■ WORK ITEM
Report every line of the material that contains the string "inverse".

■ RECORDS

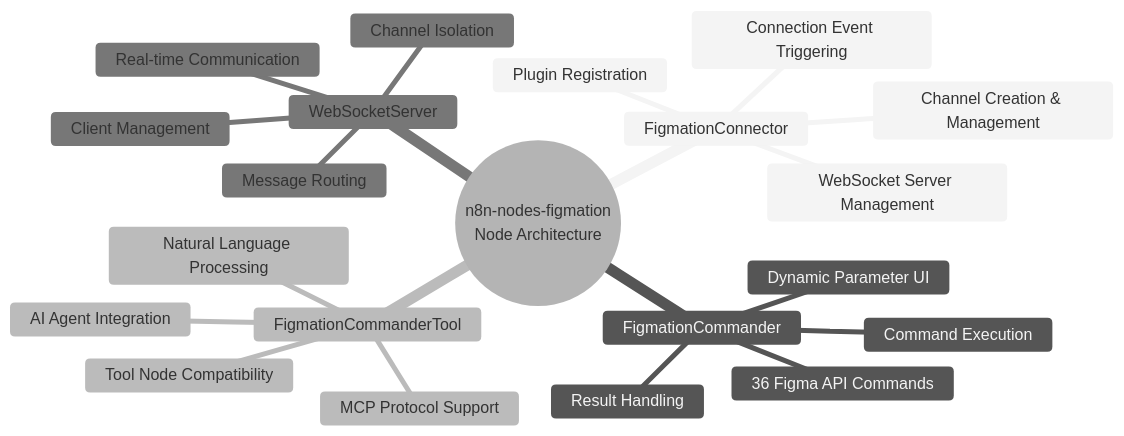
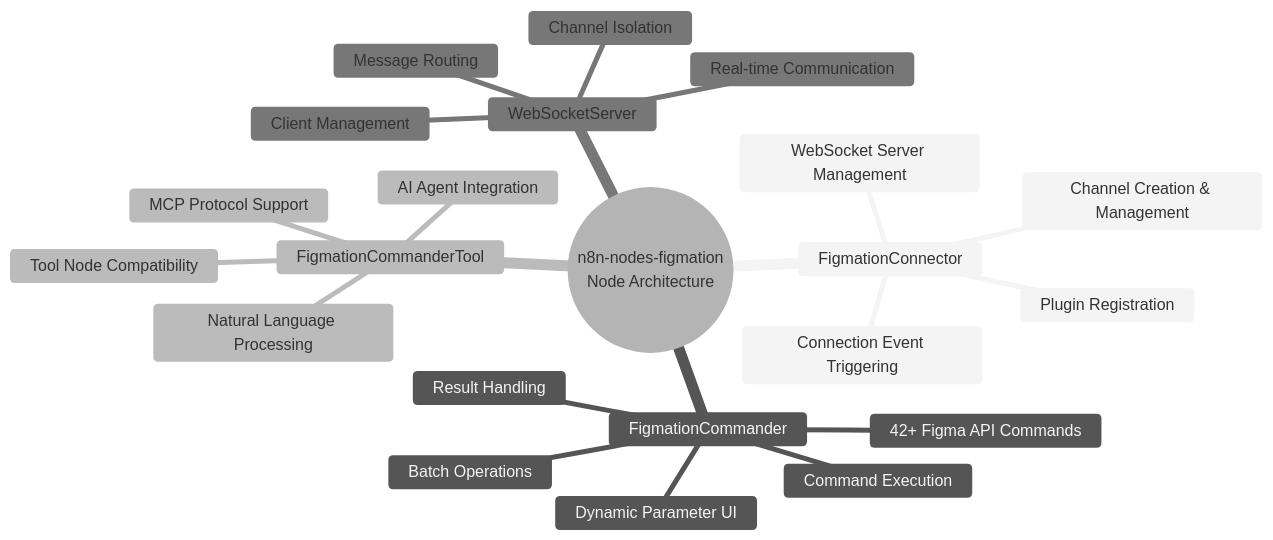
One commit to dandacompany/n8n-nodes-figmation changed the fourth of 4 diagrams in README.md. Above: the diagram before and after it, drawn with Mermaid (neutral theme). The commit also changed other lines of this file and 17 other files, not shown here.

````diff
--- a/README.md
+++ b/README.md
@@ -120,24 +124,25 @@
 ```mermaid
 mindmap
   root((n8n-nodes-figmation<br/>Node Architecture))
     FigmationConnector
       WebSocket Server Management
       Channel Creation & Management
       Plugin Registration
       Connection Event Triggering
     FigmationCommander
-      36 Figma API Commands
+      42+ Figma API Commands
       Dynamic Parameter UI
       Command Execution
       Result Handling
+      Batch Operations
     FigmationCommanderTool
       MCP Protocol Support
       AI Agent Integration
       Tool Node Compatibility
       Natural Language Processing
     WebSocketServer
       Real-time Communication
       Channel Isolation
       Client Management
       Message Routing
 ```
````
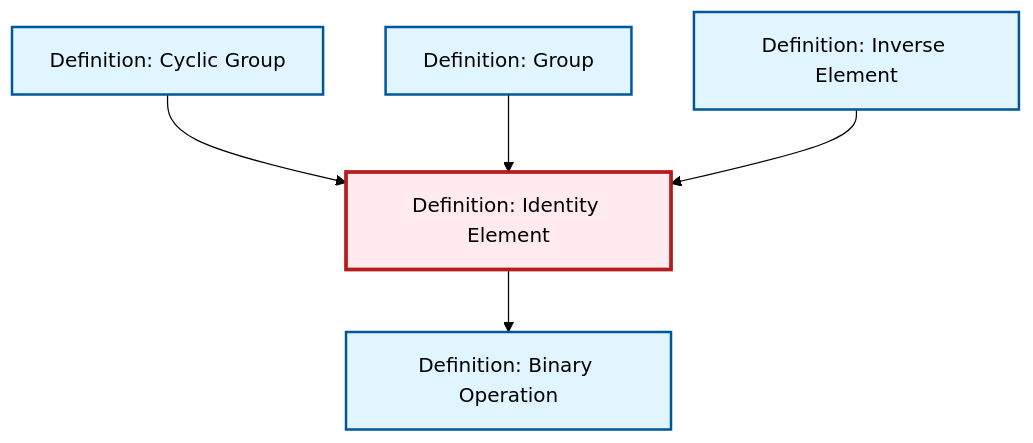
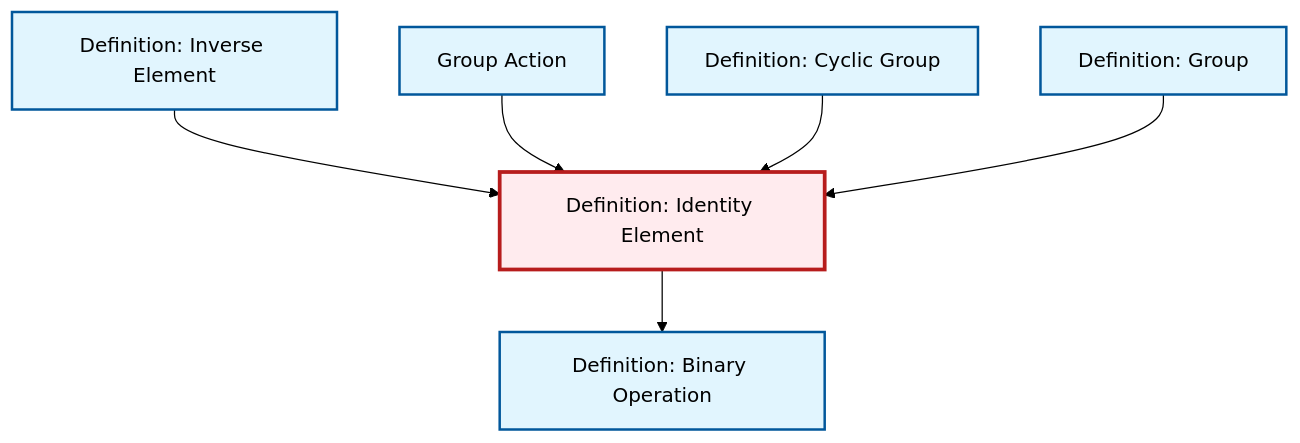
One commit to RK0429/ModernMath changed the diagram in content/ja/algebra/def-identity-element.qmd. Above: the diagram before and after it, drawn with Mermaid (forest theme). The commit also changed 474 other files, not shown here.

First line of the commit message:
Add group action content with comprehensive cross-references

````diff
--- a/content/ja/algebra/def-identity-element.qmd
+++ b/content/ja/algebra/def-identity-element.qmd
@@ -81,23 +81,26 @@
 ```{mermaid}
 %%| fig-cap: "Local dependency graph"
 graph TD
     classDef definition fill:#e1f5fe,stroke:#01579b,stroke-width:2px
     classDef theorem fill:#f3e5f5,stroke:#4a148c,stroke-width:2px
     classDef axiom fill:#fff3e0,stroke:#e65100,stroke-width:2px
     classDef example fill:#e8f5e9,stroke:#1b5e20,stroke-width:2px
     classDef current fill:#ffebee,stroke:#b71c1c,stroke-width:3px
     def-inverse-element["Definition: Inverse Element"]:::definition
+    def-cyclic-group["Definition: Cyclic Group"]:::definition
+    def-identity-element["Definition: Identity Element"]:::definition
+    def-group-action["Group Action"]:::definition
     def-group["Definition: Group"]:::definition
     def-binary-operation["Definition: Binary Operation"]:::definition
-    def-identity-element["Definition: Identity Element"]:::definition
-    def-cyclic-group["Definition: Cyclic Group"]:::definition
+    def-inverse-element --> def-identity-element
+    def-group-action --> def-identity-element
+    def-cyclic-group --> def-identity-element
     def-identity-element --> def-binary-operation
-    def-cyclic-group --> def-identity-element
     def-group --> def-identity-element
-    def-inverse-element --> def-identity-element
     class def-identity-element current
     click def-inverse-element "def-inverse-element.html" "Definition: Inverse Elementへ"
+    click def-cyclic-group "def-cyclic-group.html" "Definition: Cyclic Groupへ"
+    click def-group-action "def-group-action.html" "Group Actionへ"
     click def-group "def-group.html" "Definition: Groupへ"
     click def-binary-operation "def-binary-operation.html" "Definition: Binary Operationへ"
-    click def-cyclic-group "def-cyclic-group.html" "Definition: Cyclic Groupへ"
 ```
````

■ SOLUTION FOR THIS TASK
     def-inverse-element["Definition: Inverse Element"]:::definition
+    def-inverse-element --> def-identity-element
-    def-inverse-element --> def-identity-element
     click def-inverse-element "def-inverse-element.html" "Definition: Inverse Elementへ"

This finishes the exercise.